- To +1.5m tall, erect, herbaceous, terete, simple below, branching in the apical 1/3, glabrescent below, tomentose above, green to tan.
- Opposite, sessile, decussate, often with a smaller pair of leaves in the axils of the larger main leaves, to +10cm long, to 2cm broad, lanceolate to oblong-lanceolate to linear-lanceolate, coarse serrate in the apical 1/2 (at least on the lower leaves), green on both surfaces, with antrorsely bent pubescence, much more pubescent abaxially, with 3 main veins arising at the very base of the leaf blade. Other veins of the leaves anastomosing before the margin of the blade. Margins antrorse ciliolate.
- Multiple flowerheads in a corymbose arrangement terminating the stem. Each division of the inflorescence subtended by a pair of reduced bracts. Bracts foliaceous.
A portion of the inflorescence.
- 5mm long (tall), +/-2mm in diameter, cylindric. Outer phyllaries smaller than the inner. Inner phyllaries to 5mm long, 1.4mm broad, tomentose externally glabrous internally, with a scarious-white margin, with 3 darker green veins (use a lens to see), with a solid green apex, linear to oblanceolate, rounded at the apex.
- Flowerheads with 4-7 flowers. Corolla white in the apical 1/2, green basally, 4mm long, glabrous internally and externally, expanded in the apical 1/2, 5-lobed. Lobes acute, 1mm long, .5mm broad at the base, erect to spreading. Stamens 5, adnate at the apex of the contracted portion of the corolla tube. Filaments white, glabrous, compressed, .7mm long. Anthers purplish, to 1.2mm long, connate around the style, partially exserted. Style glabrous, green basally, white apically, to +/-6mm long, bifurcate in the apical 3mm (the divisions erect). Achenes green in flower, 2-2.2mm long, glabrous, terete or 5-sided. Pappus of capillary bristles. Bristles antrorse barbellate, white, 4-5mm long. Receptacle naked.

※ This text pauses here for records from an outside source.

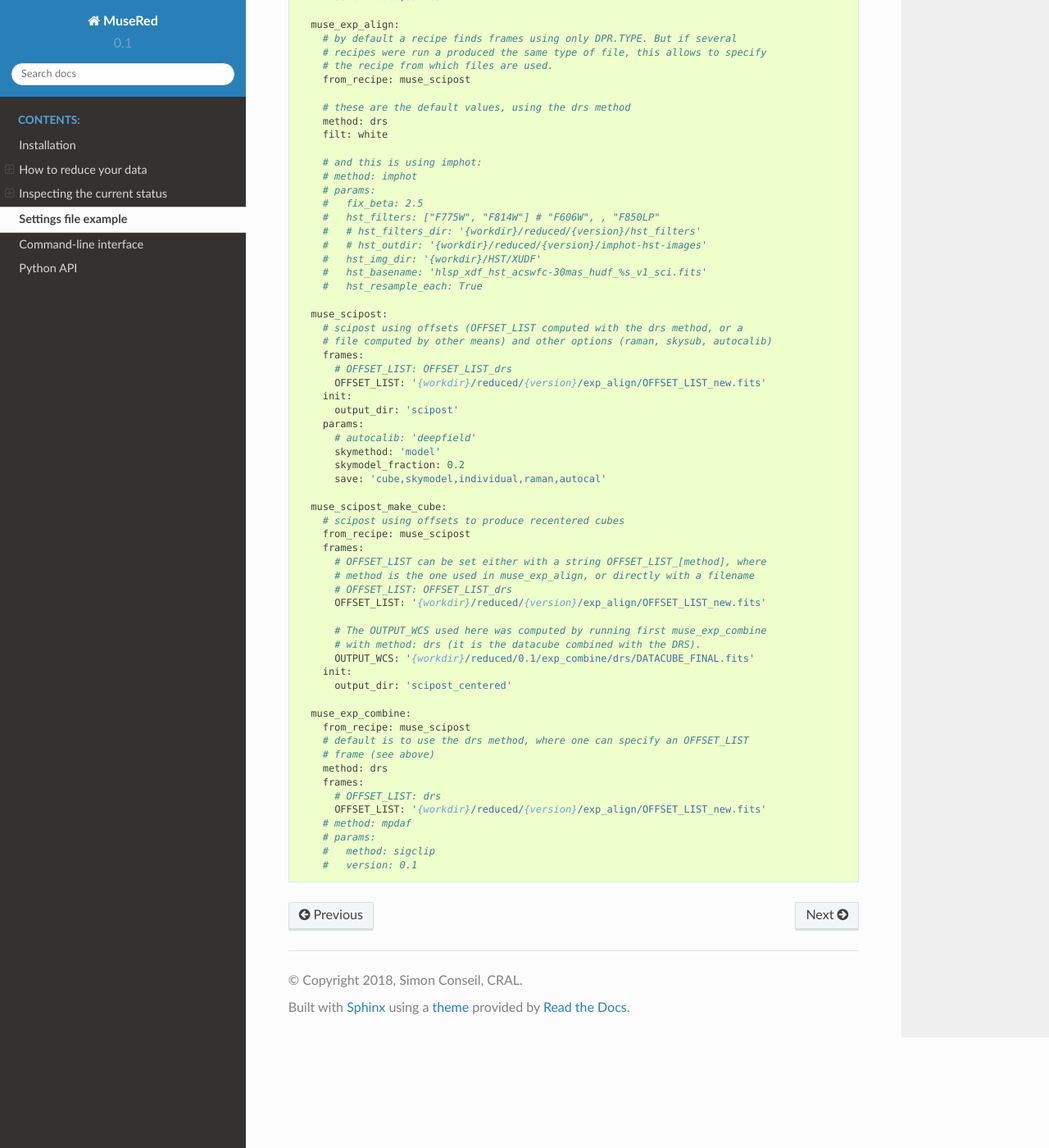
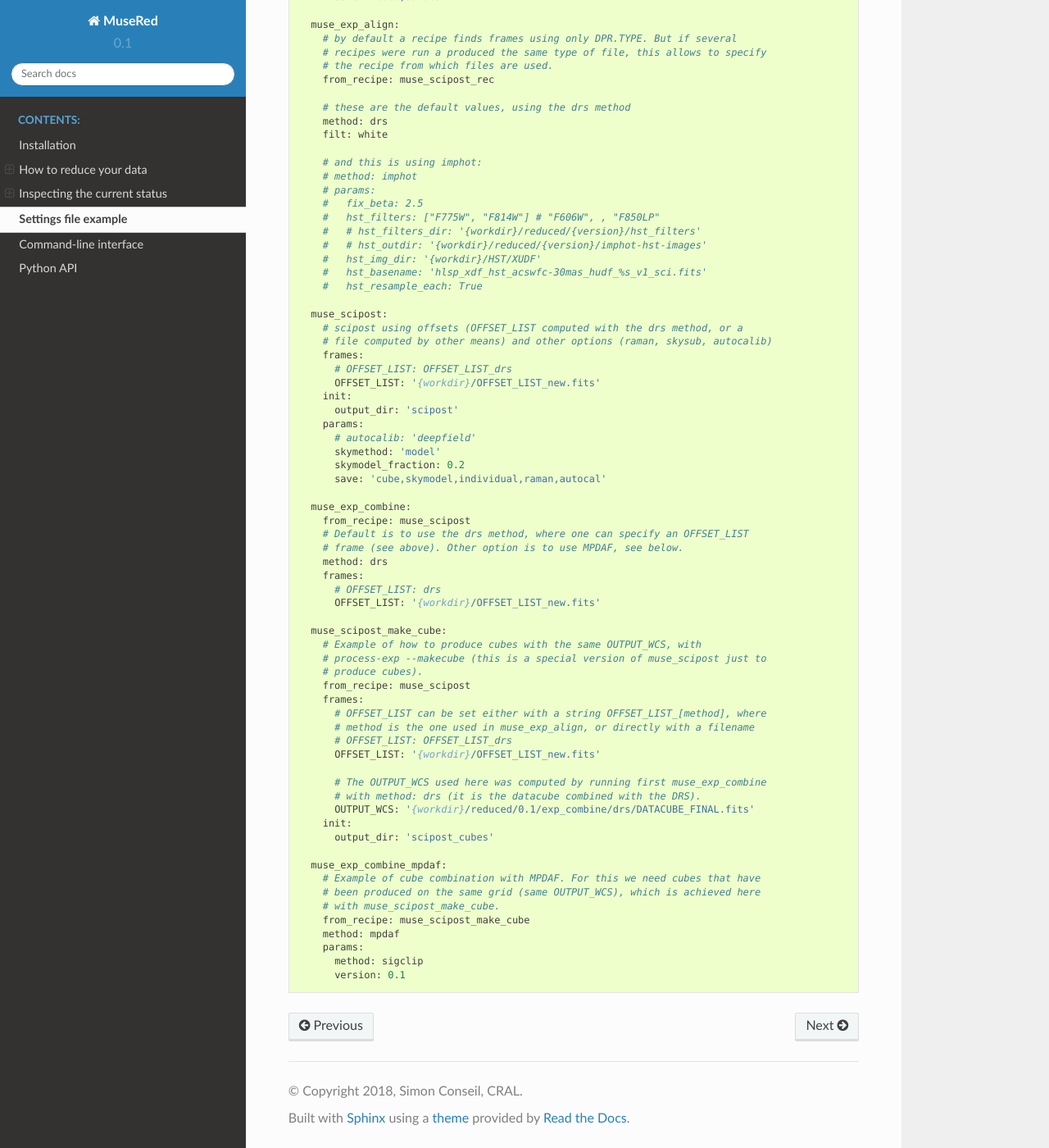
Before and after one commit to musevlt/musered, a Sphinx documentation site: the page built from docs/settings.rst, in a window 1280 px wide and 1400 px high, scrolled down 1893 px. Shown: the whole window at 82% size. Built offline with Sphinx 7.4.7 and the Read the Docs theme 2.0.0, drawn with Linux system fonts in a browser that asks for light colours.

Commit message:
Update example settings

```diff
--- a/docs/_static/settings.yml
+++ b/docs/_static/settings.yml
@@ -100,7 +100,7 @@ recipes:
     # by default a recipe finds frames using only DPR.TYPE. But if several
     # recipes were run a produced the same type of file, this allows to specify
     # the recipe from which files are used.
-    from_recipe: muse_scipost
+    from_recipe: muse_scipost_rec
 
     # these are the default values, using the drs method
     method: drs
@@ -122,7 +122,7 @@ recipes:
     # file computed by other means) and other options (raman, skysub, autocalib)
     frames:
       # OFFSET_LIST: OFFSET_LIST_drs
-      OFFSET_LIST: '{workdir}/reduced/{version}/exp_align/OFFSET_LIST_new.fits'
+      OFFSET_LIST: '{workdir}/OFFSET_LIST_new.fits'
     init:
       output_dir: 'scipost'
     params:
@@ -131,30 +131,38 @@ recipes:
       skymodel_fraction: 0.2
       save: 'cube,skymodel,individual,raman,autocal'
 
+  muse_exp_combine:
+    from_recipe: muse_scipost
+    # Default is to use the drs method, where one can specify an OFFSET_LIST
+    # frame (see above). Other option is to use MPDAF, see below.
+    method: drs
+    frames:
+      # OFFSET_LIST: drs
+      OFFSET_LIST: '{workdir}/OFFSET_LIST_new.fits'
+
   muse_scipost_make_cube:
-    # scipost using offsets to produce recentered cubes
+    # Example of how to produce cubes with the same OUTPUT_WCS, with
+    # process-exp --makecube (this is a special version of muse_scipost just to
+    # produce cubes).
     from_recipe: muse_scipost
     frames:
       # OFFSET_LIST can be set either with a string OFFSET_LIST_[method], where
       # method is the one used in muse_exp_align, or directly with a filename
       # OFFSET_LIST: OFFSET_LIST_drs
-      OFFSET_LIST: '{workdir}/reduced/{version}/exp_align/OFFSET_LIST_new.fits'
+      OFFSET_LIST: '{workdir}/OFFSET_LIST_new.fits'
 
       # The OUTPUT_WCS used here was computed by running first muse_exp_combine
       # with method: drs (it is the datacube combined with the DRS).
       OUTPUT_WCS: '{workdir}/reduced/0.1/exp_combine/drs/DATACUBE_FINAL.fits'
     init:
-      output_dir: 'scipost_centered'
+      output_dir: 'scipost_cubes'
 
-  muse_exp_combine:
-    from_recipe: muse_scipost
-    # default is to use the drs method, where one can specify an OFFSET_LIST
-    # frame (see above)
-    method: drs
-    frames:
-      # OFFSET_LIST: drs
-      OFFSET_LIST: '{workdir}/reduced/{version}/exp_align/OFFSET_LIST_new.fits'
-    # method: mpdaf
-    # params:
-    #   method: sigclip
-    #   version: 0.1
+  muse_exp_combine_mpdaf:
+    # Example of cube combination with MPDAF. For this we need cubes that have
+    # been produced on the same grid (same OUTPUT_WCS), which is achieved here
+    # with muse_scipost_make_cube.
+    from_recipe: muse_scipost_make_cube
+    method: mpdaf
+    params:
+      method: sigclip
+      version: 0.1
```
Also changed, not shown: 1 other file.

- August - October.
- Prairies, glades, thickets, open rocky wood, waste ground, fallow fields.
- Native to U.S.
- This species can be found throughout much of Missouri but is mostly absent in the southeastern corner of the state. This is a non-distinct plant and many would consider it a weed. "
" means "tallest" but this is not the tallest species of the genus, there are many which generally exceed its height. The plant is not difficult to identify but it can be confused with the similar members of the genus. The tomentose stems, 3 main leaf veins, and rounded phyllaries help to identify it correctly. Plants growing in full sun are much more stout, have more leaves, and have bigger inflorescences than do plants growing in the shade or in wooded areas.
Photographs taken in Eminence, MO., 9-21-03, and at Tall Grass Prairie National Preserve, KS., 9-20-06 .